Law, Justice, and Memory in Poland
On January 26, 2018, on the eve of International Holocaust Remembrance Day, the Sejm, Poland’s lower house of parliament, passed a bill on “the Prosecution of Crimes against the Polish Nation.” The key passage of this bill stated that:
Whoever accuses, publicly and against the facts, the Polish nation, or the Polish state, of being responsible or complicit in the Nazi crimes committed by the Third German Reich . . . or other crimes against peace and humanity, or war crimes, or otherwise grossly diminishes the actual perpetrators thereof, shall be subject to a fine or a penalty of imprisonment of up to three years.
The bill was then rushed through the senate (57–23, with two abstentions) and quickly signed into law by President Andrzej Duda, of the Law and Justice Party (PiS), whose leader Jaroslaw Kaczynski has made the bill a key part of its nationalist program.

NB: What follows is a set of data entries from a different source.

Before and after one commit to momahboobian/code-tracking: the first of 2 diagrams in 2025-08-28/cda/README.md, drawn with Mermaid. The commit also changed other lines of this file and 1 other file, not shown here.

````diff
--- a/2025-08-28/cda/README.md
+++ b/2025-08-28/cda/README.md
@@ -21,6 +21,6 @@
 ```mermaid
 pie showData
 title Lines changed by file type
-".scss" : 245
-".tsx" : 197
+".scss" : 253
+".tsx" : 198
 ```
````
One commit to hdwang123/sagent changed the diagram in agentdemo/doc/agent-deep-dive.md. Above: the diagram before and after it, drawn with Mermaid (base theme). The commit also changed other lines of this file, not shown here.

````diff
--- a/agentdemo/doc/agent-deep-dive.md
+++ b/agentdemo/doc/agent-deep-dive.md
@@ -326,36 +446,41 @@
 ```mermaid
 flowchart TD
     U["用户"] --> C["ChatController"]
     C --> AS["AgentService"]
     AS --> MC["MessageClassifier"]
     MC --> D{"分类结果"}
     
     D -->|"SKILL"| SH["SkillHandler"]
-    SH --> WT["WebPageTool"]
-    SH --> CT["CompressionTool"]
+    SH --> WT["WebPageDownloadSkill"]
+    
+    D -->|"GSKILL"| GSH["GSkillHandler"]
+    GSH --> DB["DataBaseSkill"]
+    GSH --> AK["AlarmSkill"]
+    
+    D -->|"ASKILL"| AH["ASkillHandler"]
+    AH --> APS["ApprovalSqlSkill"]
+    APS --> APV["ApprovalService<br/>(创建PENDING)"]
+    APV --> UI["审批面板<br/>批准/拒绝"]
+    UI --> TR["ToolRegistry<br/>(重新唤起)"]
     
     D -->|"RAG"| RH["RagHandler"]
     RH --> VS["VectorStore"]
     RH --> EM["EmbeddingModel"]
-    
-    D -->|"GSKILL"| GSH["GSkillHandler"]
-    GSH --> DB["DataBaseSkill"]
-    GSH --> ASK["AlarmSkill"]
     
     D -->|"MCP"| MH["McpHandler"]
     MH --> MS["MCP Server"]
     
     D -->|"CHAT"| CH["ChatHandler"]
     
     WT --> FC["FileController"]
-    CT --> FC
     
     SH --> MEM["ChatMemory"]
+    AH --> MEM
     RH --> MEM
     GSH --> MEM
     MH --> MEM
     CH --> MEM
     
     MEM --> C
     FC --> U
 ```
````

In fact, the PiS, which took power in Poland in 2015, practices historical revisionism as a constitutive element of its political strategy, and the new law criminalizing references to the involvement of the Polish Catholic population in the extermination of Polish Jews during World War II is only the latest episode in its efforts to falsify the past. The party does not have a distinct vision for the future, and it builds its legitimacy by claiming to rectify assorted wrongs that the Polish people allegedly suffered at the hands of “others,” including Germans, Russians, revanchist Communists, Euro-elitists, and Jews. “Poland is getting up from its knees” runs one of PiS’s most often repeated slogans—after the most prosperous and secure quarter-century in Poland’s history.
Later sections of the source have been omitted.